    @Ivory Bill Woodpecker

    One of my first posts speculates that if China now wanted to immediately massively boost their GDP they could do it just by switching to pinyin or accepting pinyin as acceptable form like 2 scripts allowed or the mandatory use of both.

    The benefits of acceptance by the non local users has been discussed and then it gives language a real chance of becoming international.

    It would allow them to tap into their large population.

    I don't know how many hundreds of millions of children who had potential in other areas other than memory / muscle memory were left behind.

    Our best developer never finished HS and taught himself coding using English coding books because that's all there really was back then, He specifically said that it was the writing that limited him. He was the first in China to pass all the Amazon Web Services exams. Amazon China couldn't believe his scores.

  15. Chris Button said,

    May 14, 2019 @ 11:44 pm

    Regarding "fumar", it might be worth noting that it is not part of the inherited lexicon in Spanish since /f/ would have shifted to /h/. Compare Spanish "hablar" with Portuguese "falar" for example.

  16. John Swindle said,

    May 15, 2019 @ 8:31 am

    I saw the sign as mediating between speakers and readers of two languages, but I was mistaken. It's the local language written as it sounds to speakers of the prestige language, like eye dialect. That's why it's seen as humorous.

  17. Katelyn said,

    May 17, 2019 @ 9:58 am

    No one speaks Standard Written Chinese. It is a written language that can be pronounced with a specific set of standardized phonemes. That set of standardized phonemes is known as 普通话.

    Everyone speaks 普通话 with some kind of accent or variation. It may be an individual variation or a regional variation. But everyone speaks this spoken language with some kind of variation. In speaking 普通话, the national language, you may find regional variations, often influenced by the regiolects. Regional variations of 普通话 may change the tones, consonants and vowels; so as a result, foreigners may have a harder time understanding regionally accented 普通话 because the sounds are much closer to the regiolect's sounds.

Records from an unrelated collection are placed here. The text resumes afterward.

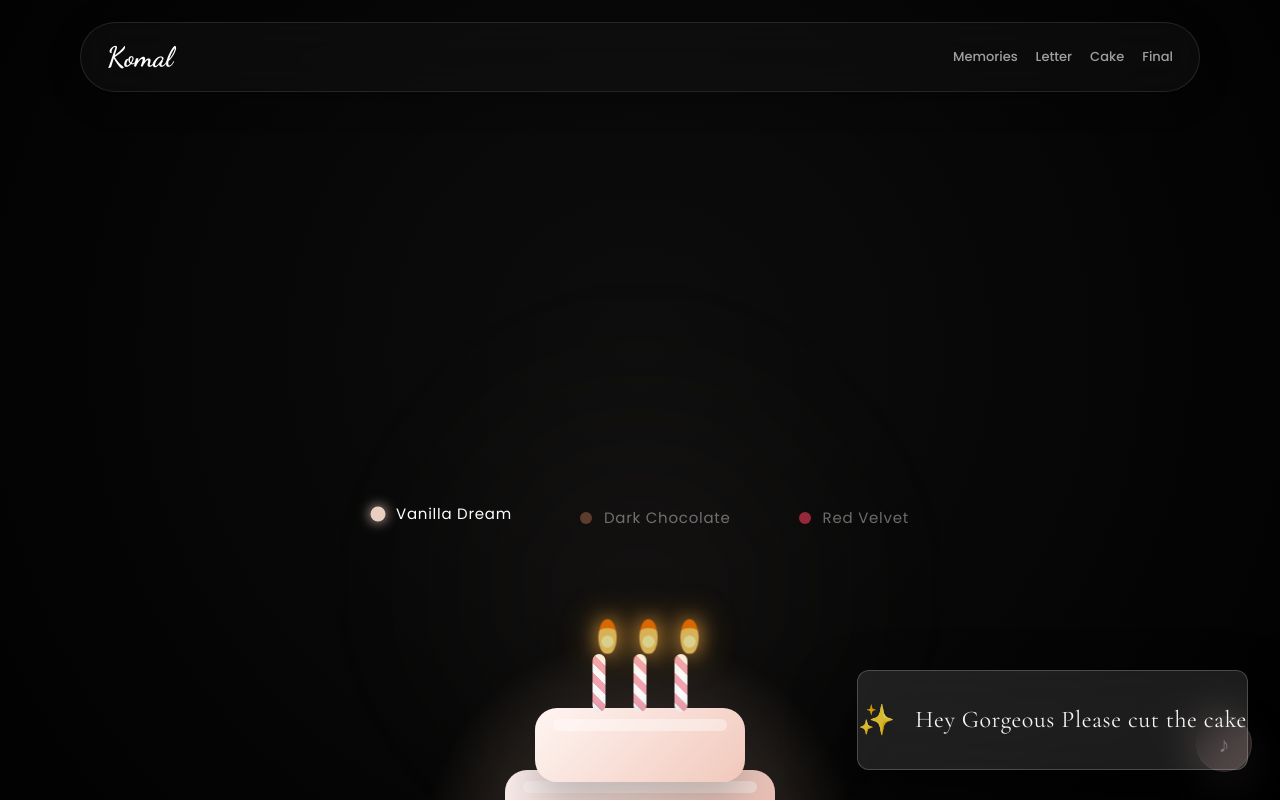
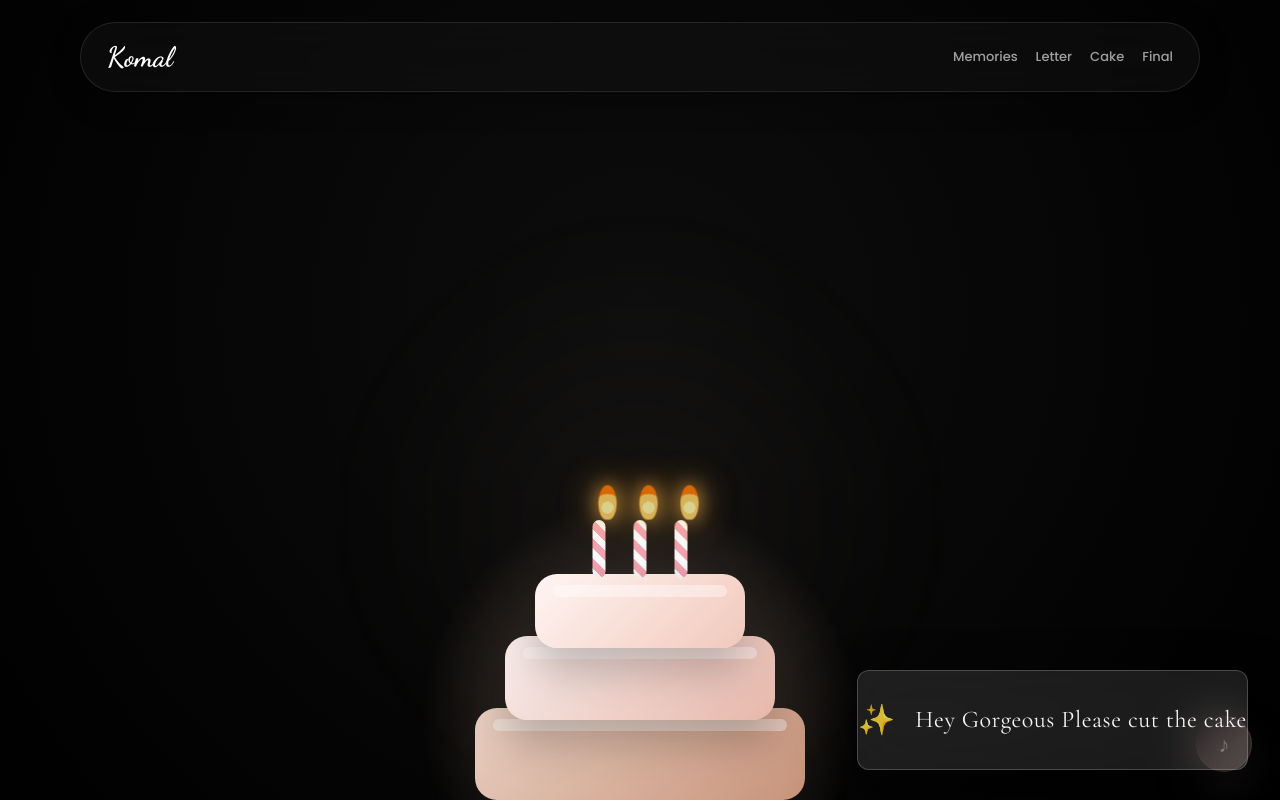
Before and after one commit to navaneetsharma22/Birthday_repo, a Next.js app: page /cake in a window 1280 px wide. Shown: the top 800 px of the page. Built offline with nearby package versions, Linux system fonts and the light colour scheme.

Commit message:
feat: implement cake cutting interaction page with automatic redirect to letter page

```diff
--- a/src/app/cake/page.js
+++ b/src/app/cake/page.js
@@ -11,14 +11,7 @@ export default function CakePage() {
   const router = useRouter();
   const [isCut, setIsCut] = useState(false);
   const [hasStartedCutting, setHasStartedCutting] = useState(false);
-  const [flavor, setFlavor] = useState('vanilla');
   const [showToast, setShowToast] = useState(false);
-
-  const FLAVORS = [
-    { id: 'vanilla', label: 'Vanilla Dream', color: '#e8cfc1' },
-    { id: 'chocolate', label: 'Dark Chocolate', color: '#5c3c2d' },
-    { id: 'redVelvet', label: 'Red Velvet', color: '#962839' }
-  ];
 
   useEffect(() => {
     if (!hasStartedCutting && !isCut) {
@@ -100,20 +93,9 @@ export default function CakePage() {
             max-width: 900px;
             margin-bottom: 64px;
           }
-          .flavor-wrap {
-            gap: 20px;
-            margin-top: 24px;
-            margin-bottom: 64px;
-          }
-          .flavor-btn {
-            padding: 12px 24px;
-            font-size: 15px;
-          }
           @media (max-width: 768px) {
             .cake-subtitle { font-size: 24px; }
             .cake-heading { margin-bottom: 32px; letter-spacing: -2px !important; }
-            .flavor-wrap { gap: 12px; margin-bottom: 32px; margin-top: 16px; }
-            .flavor-btn { padding: 10px 18px; font-size: 13px; gap: 8px !important; }
           }
           @media (max-width: 640px) {
             .cake-subtitle { font-size: 20px; }
@@ -123,22 +105,9 @@ export default function CakePage() {
               letter-spacing: -1px !important;
               padding: 0 4px;
             }
-            .flavor-wrap {
-              gap: 8px;
-              margin-bottom: 16px;
-              margin-top: 8px;
-              flex-direction: row;
-              justify-content: center;
-            }
-            .flavor-btn {
-              padding: 8px 14px;
-              font-size: 12px;
-              gap: 6px !important;
-            }
           }
           @media (max-width: 380px) {
             .cake-heading { font-size: clamp(24px, 7vw, 36px) !important; }
-            .flavor-btn { padding: 6px 10px; font-size: 11px; }
           }
         `}</style>
 
@@ -154,36 +123,7 @@ export default function CakePage() {
         </h1>
 
         <div className={`gsap-cake-wrapper flex flex-col items-center transition-opacity duration-1000 ${isCut ? 'opacity-0 pointer-events-none' : 'opacity-100'}`}>
-          <div className="flavor-wrap flex flex-wrap justify-center">
-            {FLAVORS.map(f => {
-              const isSelected = flavor === f.id;
-              return (
-                <button
-                  key={f.id}
-                  onClick={() => setFlavor(f.id)}
-                  className={`flavor-btn group relative flex items-center gap-3 rounded-full font-serif tracking-wider transition-all duration-500 outline-none bg-transparent ${
-                    isSelected
-                      ? 'text-white'
-                      : 'text-white/40 hover:text-white/80'
-                  }`}
-                  style={{
-                    transform: isSelected ? 'translateY(-4px)' : 'translateY(0)'
-                  }}
-                >
-                  {/* Flavor Color Dot */}
-                  <div
-                    className={`w-2.5 h-2.5 sm:w-3 sm:h-3 rounded-full shadow-inner transition-all duration-500 ${isSelected ? 'scale-125' : 'group-hover:scale-110'}`}
-                    style={{
-                      background: f.color,
-                      boxShadow: isSelected ? `0 0 10px ${f.color}` : `0 0 0px transparent`
-                    }}
-                  />
-                  {f.label}
-                </button>
-              );
-            })}
-          </div>
-          <Cake onCutStart={() => setHasStartedCutting(true)} onCutComplete={() => setIsCut(true)} flavor={flavor} />
+          <Cake onCutStart={() => setHasStartedCutting(true)} onCutComplete={() => setIsCut(true)} flavor="vanilla" />
         </div>
       </section>
     </main>
```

    The English language is not perfectly phonetic either. The vowels have many pronunciations, and a word's spelling is never consistent. For English speakers, they have standardized spelling. The Chinese equivalent to standardized spelling is the Chinese characters. At the very least, the Mandarin dialects are united by having Chinese characters instead of Hanyu Pinyin as the writing system. Though, I have encountered instances on the Yue, Hakka, and Min Wikipedias, in which they are indistinguishable from SWC. When the Min Wikipedias are written in Romanized form, a Mandarin speaker would understand 0%, and an actual native speaker of some kind of Min variant would probably also understand 0% because of unfamiliarity with the Romanized script.

RSS feed for comments on this post